“By nominating Kentaji Brown Jackson, President Biden is making good on a key campaign promise that will have long term impacts for environmental justice, clean energy, and our climate. Judge Jackson is a well-qualified jurist with a strong record, and, as the first Black woman ever appointed to the court, she will bring a long-overdue perspective to the bench.”
“President Biden’s nomination of Judge Jackson comes just three days before oral arguments in the West Virginia v. EPA case that threatens to gut the Clean Air Act. The stakes for our planet are higher than they’ve ever been. Judge Jackson’s nomination will not shift the balance of the court or take back the seat that was stolen by Senate Republicans, but she can and must be a champion for the public interest in the face of escalating attacks from corporate polluters and their allies.”
Few Republicans are expected to vote for Jackson’s nomination, and it’s possible that none will. The Republicans most likely to vote yea are Susan Collins and Lisa Murkowski. Beyond that, it’s hard to see Jackson getting much support.
Collins and Murkowski haven’t yet reacted to Jackson’s nomination.
The Northwest Progressive Institute supports and commends this nomination. We believe Ketanji Brown Jackson will make an excellent Supreme Court justice, and we’re excited to see her join the bench alongside Justices Sonia Sotomayor and Elena Kagan, who were appointed by President Barack Obama.

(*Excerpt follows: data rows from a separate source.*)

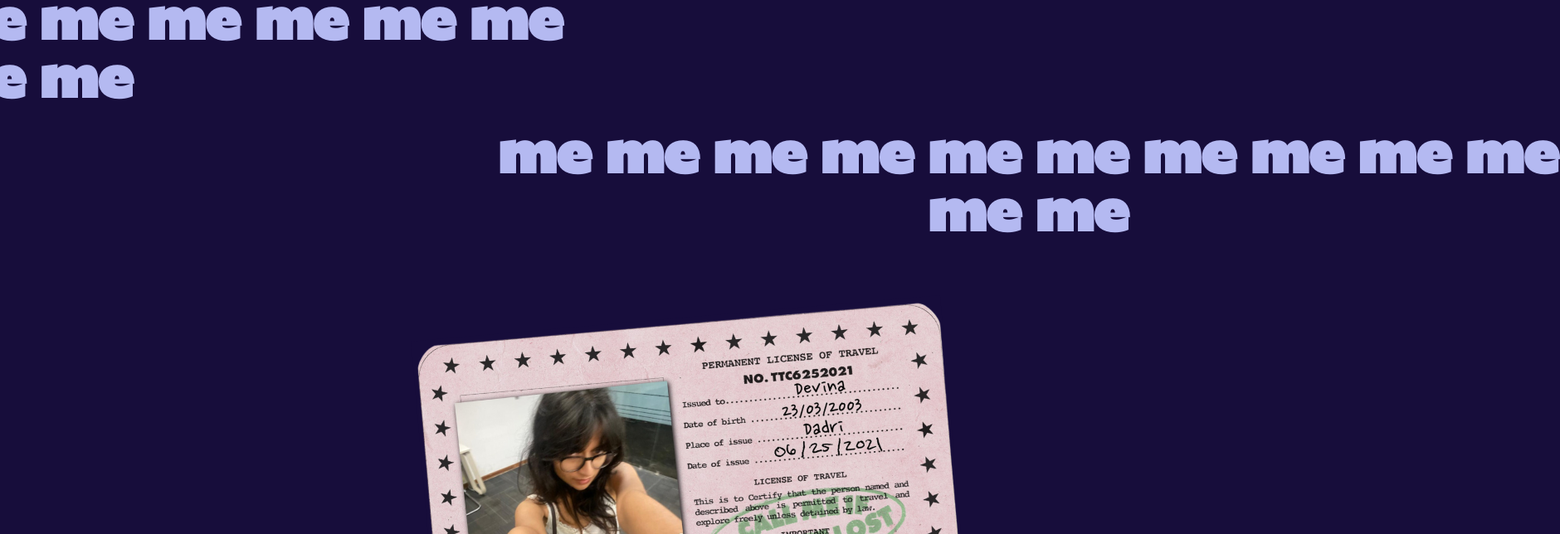
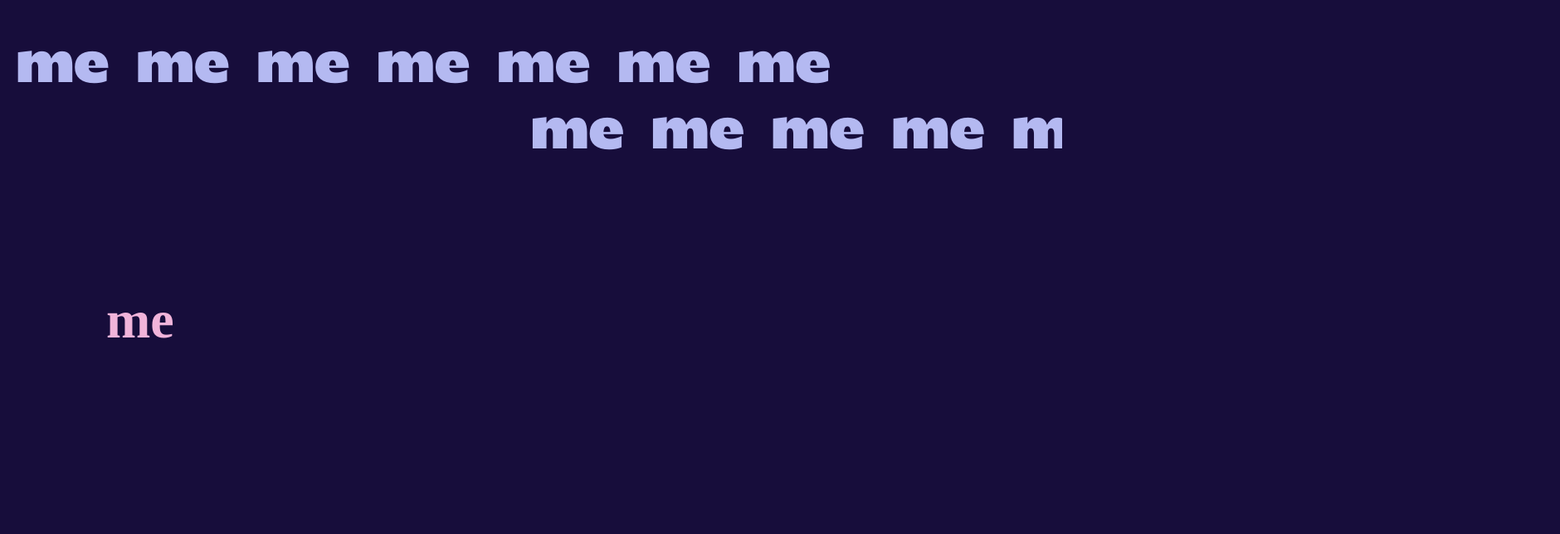
Before and after one commit to d3v1na/my-portfolio, a React (Create React App) app: page / in a window 1280 px wide. Shown: the part 1000-1644 px from the top of the page at 83% size, 1880 px wide, since content can reach past the window. Built offline with nearby package versions, Linux system fonts and the light colour scheme; a web font is replaced by a local one.

Commit message:
modified:   package-lock.json 	modified:   package.json modified:   src/App.css 	modified:   src/App.js 	modified:   yarn.lock

```diff
--- a/package.json
+++ b/package.json
@@ -1,6 +1,7 @@
 {
   "name": "my-portfolio",
   "version": "0.1.0",
+  "homepage": "https://d3v1na.github.io/my-portfolio",
   "private": true,
   "dependencies": {
     "@testing-library/jest-dom": "^5.16.5",
@@ -14,6 +15,8 @@
     "web-vitals": "^2.1.4"
   },
   "scripts": {
+    "predeploy": "npm run build",
+    "deploy": "gh-pages -d build",
     "start": "react-scripts start",
     "build": "react-scripts build",
     "test": "react-scripts test",
@@ -36,5 +39,8 @@
       "last 1 firefox version",
       "last 1 safari version"
     ]
+  },
+  "devDependencies": {
+    "gh-pages": "^5.0.0"
   }
 }
--- a/src/App.css
+++ b/src/App.css
@@ -1,6 +1,22 @@
 *{
   background-color: rgb(23, 13, 59);
+  overflow-x: hidden;
+  cursor: none;
 }
+
+.cursor{
+  background-color: rgb(0, 255, 132);
+  height: 32px;
+  width: 32px;
+  border-radius: 50%;
+  position: fixed;
+  top: 0;
+  left: 0;
+  pointer-events: none;
+  z-index: 999;
+}
+
+
 
 
 @font-face {
@@ -23,15 +39,9 @@ h1{
   font-family: 'Ragata';
   font-size: 128px;
   text-align: center;
-  margin-top: 5%;
+  margin-top: 10%;
 }
 
-.normal{
-  color: rgb(254, 255, 175);
-  font-family:'Ragata';
-  font-size: 128px;
-  text-align: center;
-}
 
 nav{
   font-family: 'Ragata';
@@ -96,7 +106,15 @@ h3{
   margin-bottom: 10%;
 }
 
-img{
+
+.sideText{
+  display: inline-block;
+  margin-bottom: 40%;
+  margin-left: 10%;
+}
+
+
+.me img{
   width: 50%;
   height: 50%;
   margin-left: 40%;
@@ -112,14 +130,7 @@ h4{
   margin-top: -5%;
 }
 
-.example div{
-  width: 150px;
-  height: 150px;
-  background: white;
-  border-radius: 20%;
-}
-
-h6{
+.desc{
   color: rgb(241, 180, 218);
   font-family: 'Desire Pro';
   font-size: 48px;
@@ -127,3 +138,67 @@ h6{
   padding-right: 20%;
   padding-left: 20%;
 }
+
+.heading{
+  display: inline-block;
+  overflow: hidden ;
+  white-space: nowrap;
+  color: rgb(180, 185, 241);
+  font-family: 'Ragata';
+  font-size: 64px;
+  text-align: center;
+  margin-top: -6%;
+  margin-left: 0%;
+  align-items: center;
+}
+
+.heading div{
+  overflow: hidden;
+  margin-top: 0%;
+  margin-left: 0%;
+}
+.heading div ul{
+  overflow: hidden;
+  margin-top: 0%;
+  margin-left: 0%;
+}
+
+.heading div ul li{
+  display: inline-block;
+  margin-right: 32px;
+  overflow:hidden;
+  margin-top: 0%;
+  margin-left: 0%;
+}
+
+.heading2{
+  display: inline-block;
+  overflow: hidden ;
+  white-space: nowrap;
+  color: rgb(180, 185, 241);
+  font-family: 'Ragata';
+  font-size: 64px;
+  text-align: center;
+  margin-top: -6%;
+  right: 0;
+  align-items: center;
+}
+
+.heading2 div{
+  overflow: hidden;
+  margin-top: 0%;
+  align-items: center;
+}
+.heading2 div ul{
+  overflow: hidden;
+  margin-top: 0%;
+  align-items: center;
+}
+
+.heading2 div ul li{
+  display: inline-block;
+  margin-right: 32px;
+  overflow:hidden;
+  margin-top: 0%;
+  align-items: center;
+}
--- a/src/App.js
+++ b/src/App.js
@@ -5,13 +5,68 @@ import{
   motion
 } from "framer-motion";
 
+import{
+  useEffect,
+  useState
+} from "react";
+
 function App() {
   const { scrollYProgress } = useScroll();
   const x = useTransform(scrollYProgress, [0, 1], [0, -600]);
   const x1 = useTransform(scrollYProgress, [0, 1], [0, 600]);
   const x2 = useTransform(scrollYProgress, [0, 1], [0, -100]);
   const x3 = useTransform(scrollYProgress, [0, 1], [0, 100]);
+
+  const [mousePosition, setMousePosition] = useState({
+    x: 0,
+    y: 0
+  });
+  const [cursorVariant, setCursorVariant] = useState("default");
+
+
+  useEffect(() => {
+    const mouseMove = e => {
+      setMousePosition({
+        x: e.clientX,
+        y: e.clientY
+      })
+    }
+
+    window.addEventListener("mousemove", mouseMove);
+
+    return () => {
+      window.removeEventListener("mousemove", mouseMove);
+    }
+  }, []);
+
+  const variants = {
+    default: {
+      x: mousePosition.x - 16,
+      y: mousePosition.y - 16,
+    },
+    text: {
+      height: 150,
+      width: 150,
+      x: mousePosition.x - 75,
+      y: mousePosition.y - 75,
+      backgroundColor: "yellow",
+      mixBlendMode: "difference"
+    }
+  }
+
+  const textEnter = () => setCursorVariant("text");
+  const textLeave = () => setCursorVariant("default");
+
+
+
   return (
+    <>
+    <div className="App">
+    <motion.div
+        className='cursor'
+        variants={variants}
+        animate={cursorVariant}
+      />
     <body>
     <title>Devina Bhatnagar</title>
     <nav>
@@ -22,21 +77,59 @@ function App() {
             <li><a href="#">CONTACT ME</a></li>
         </ul>
     </nav>
-    <h1 className="cool">Devina Bhatnagar</h1>
-    <h2>nsfouk HVukxkj</h2>
+    <h1 onMouseEnter={textEnter} onMouseLeave={textLeave}>Devina Bhatnagar</h1>
+    <h2 onMouseEnter={textEnter} onMouseLeave={textLeave}>nsfouk HVukxkj</h2>
     <h3>i'm a designer i also made this website</h3>
-    <motion.h4 style={{x: x}}>me me me me me me me me me me me me</motion.h4>
-    <motion.h4 style={{x: x1}}>me me me me me me me me me me me me</motion.h4>
-    <img src={require('./me.png')}/>
+    <section className="heading">
+        <motion.div style={{x:x}}>
+          <ul>
+            <li>me</li>
+            <li>me</li>
+            <li>me</li>
+            <li>me</li>
+            <li>me</li>
+            <li>me</li>
+            <li>me</li>
+            <li>me</li>
+            <li>me</li>
+            <li>me</li>
+            <li>me</li>
+          </ul>
+        </motion.div>
+    </section>
+    <section className="heading2">
+        <motion.div style={{x:x1}}>
+          <ul>
+          <li>me</li>
+            <li>me</li>
+            <li>me</li>
+            <li>me</li>
+            <li>me</li>
+            <li>me</li>
+            <li>me</li>
+            <li>me</li>
+            <li>me</li>
+            <li>me</li>
+            <li>me</li>
+          </ul>
+        </motion.div>
+    </section>
+    <div className='me'>
+      <h3 className='sideText'>me</h3>
+      <img src={require('./me.png')}/>
+    </div>
+
     <motion.h4 style={{x: x2}}>about about about about about about</motion.h4>
     <motion.h4 style={{x: x3}}>about about about about about about</motion.h4>
-    <h6>i’m a graphics and ui/ux Designer, currently working as design lead for niteouts.
+    <h6 className='desc'>i’m a graphics and ui/ux Designer, currently working as design lead for niteouts.
 ‍
 i'm pursuing a b.tech in computer science from shiv nadar university.
 
-please scroll down to view some of the work i've done.</h6>
+please scroll down to view some of the work i've done. :D</h6>
 
     </body>
+    </div>
+    </>
   );
 }
 
```
Also changed, not shown: 2 other files (tests, documents, lock files or other folders).
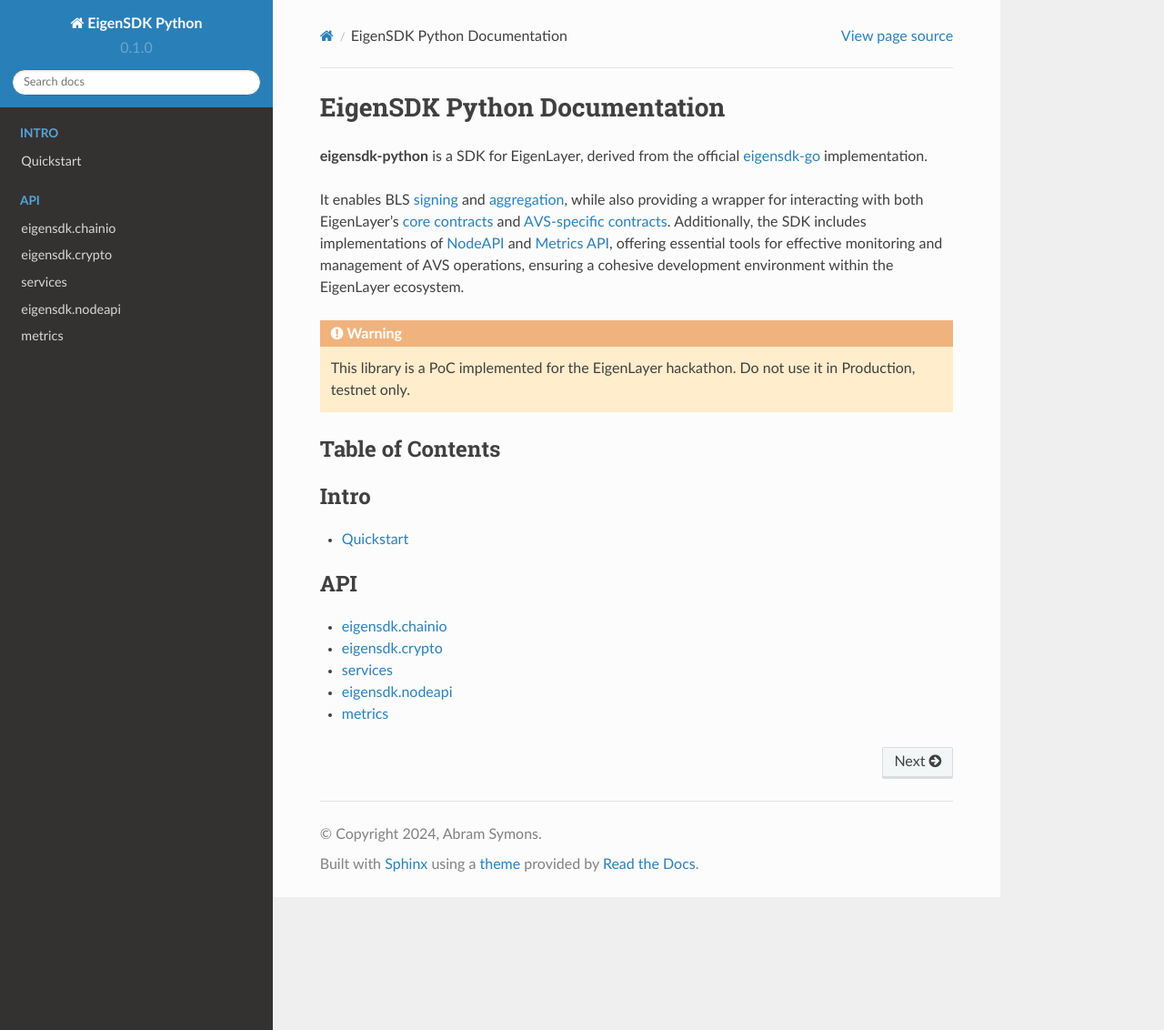
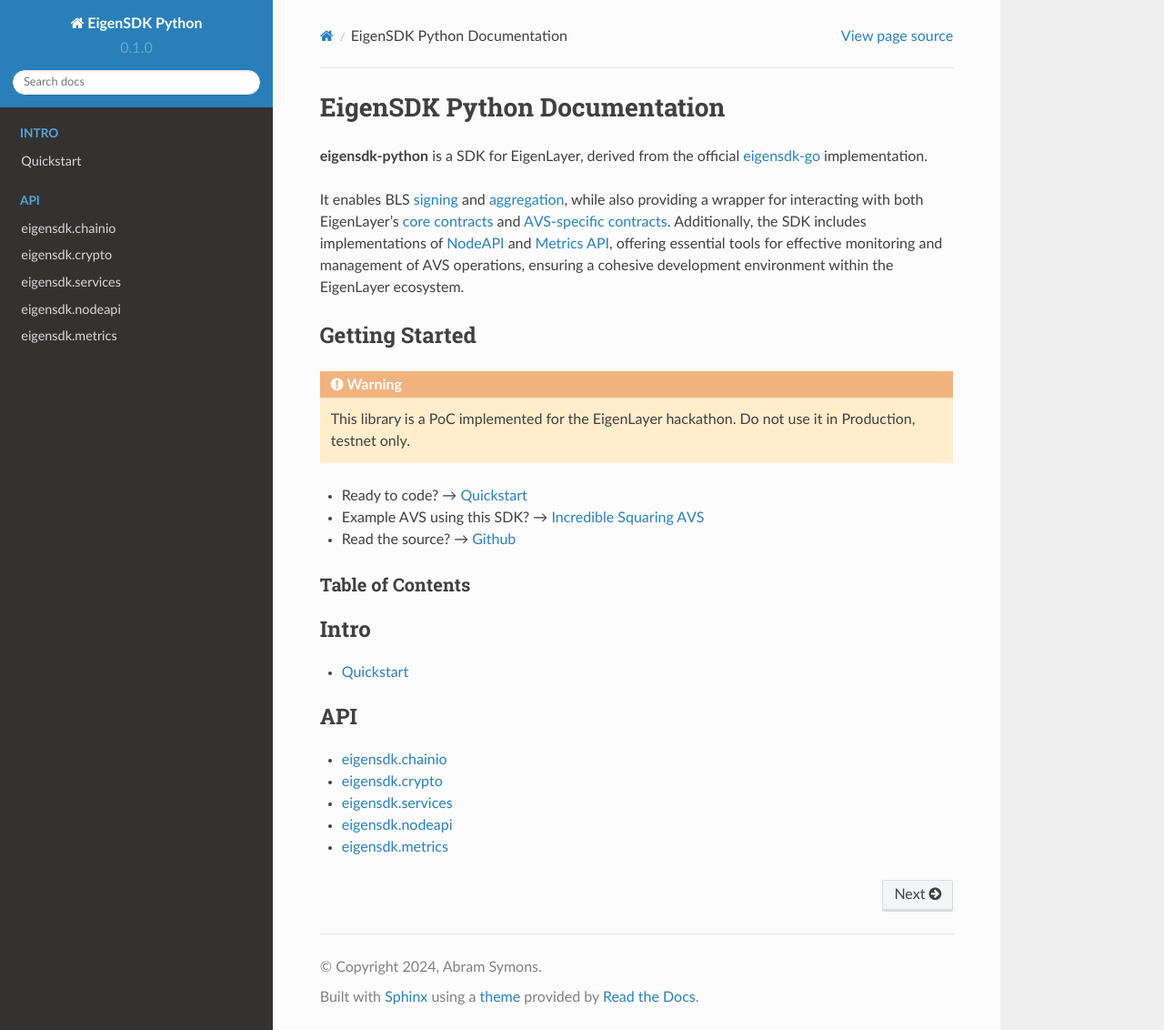
Before and after one commit to zellular-xyz/eigensdk-python, a Sphinx documentation site: the page built from docs/source/index.rst, in a window 1280 px wide and 1132 px high. Shown: the whole window at 91% size. Built offline with Sphinx 7.4.7 and the Read the Docs theme 2.0.0, drawn with Linux system fonts in a browser that asks for light colours.

Commit message:
update docs

```diff
--- a/docs/source/chainio.rst
+++ b/docs/source/eigensdk.chainio.rst
@@ -1,4 +1,4 @@
-.. _chainio:
+.. _eigensdk.chainio:
 
 eigensdk.chainio
 ================
--- a/docs/source/crypto.rst
+++ b/docs/source/eigensdk.crypto.rst
@@ -1,4 +1,4 @@
-.. _crypto:
+.. _eigensdk.crypto:
 
 eigensdk.crypto
 ===============
--- /dev/null
+++ b/docs/source/eigensdk.metrics.rst
@@ -0,0 +1,6 @@
+.. _eigensdk.metrics:
+
+eigensdk.metrics
+================
+
+Metrics
--- a/docs/source/nodeapi.rst
+++ b/docs/source/eigensdk.nodeapi.rst
@@ -1,4 +1,4 @@
-.. _nodeapi:
+.. _eigensdk.nodeapi:
 
 eigensdk.nodeapi
 ================
--- a/docs/source/index.rst
+++ b/docs/source/index.rst
@@ -5,9 +5,16 @@
 
 It enables BLS `signing <https://eth2book.info/capella/part2/building_blocks/signatures/>`_ and `aggregation <https://eth2book.info/capella/part2/building_blocks/signatures/#aggregation>`_, while also providing a wrapper for interacting with both EigenLayer's `core contracts <https://github.com/Layr-Labs/eigenlayer-contracts>`_ and `AVS-specific contracts <https://github.com/Layr-Labs/eigenlayer-middleware/>`_. Additionally, the SDK includes implementations of `NodeAPI <https://docs.eigenlayer.xyz/category/avs-node-api>`_ and `Metrics API <https://docs.eigenlayer.xyz/category/metrics>`_, offering essential tools for effective monitoring and management of AVS operations, ensuring a cohesive development environment within the EigenLayer ecosystem.
 
+Getting Started
+~~~~~~~~~~~~~~~
+
 .. warning::
 
    This library is a PoC implemented for the EigenLayer hackathon. Do not use it in Production, testnet only.
+
+- Ready to code? → :ref:`quickstart`
+- Example AVS using this SDK? → `Incredible Squaring AVS <https://github.com/zellular-xyz/incredible-squaring-avs-python>`_
+- Read the source? → `Github <https://github.com/zellular-xyz/eigensdk-python>`_
 
 Table of Contents
 -----------------
@@ -22,8 +29,8 @@
     :maxdepth: 1
     :caption: API
 
-    chainio
-    crypto
-    services
-    nodeapi
-    metrics
+    eigensdk.chainio
+    eigensdk.crypto
+    eigensdk.services
+    eigensdk.nodeapi
+    eigensdk.metrics
--- a/docs/source/metrics.rst
+++ /dev/null
@@ -1,6 +0,0 @@
-.. _metrics:
-
-metrics
-=======
-
-Metrics
--- a/docs/source/services.rst
+++ /dev/null
@@ -1,6 +0,0 @@
-.. _services:
-
-services
-========
-
-Services
```
Also changed, not shown: docs/source/eigensdk.services.rst (added, +183 -0 lines), 2 other files.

President Biden is planning to introduce Jackson as his pick in a couple of hours. If you’d like to watch, that event will be broadcast through whitehouse.gov.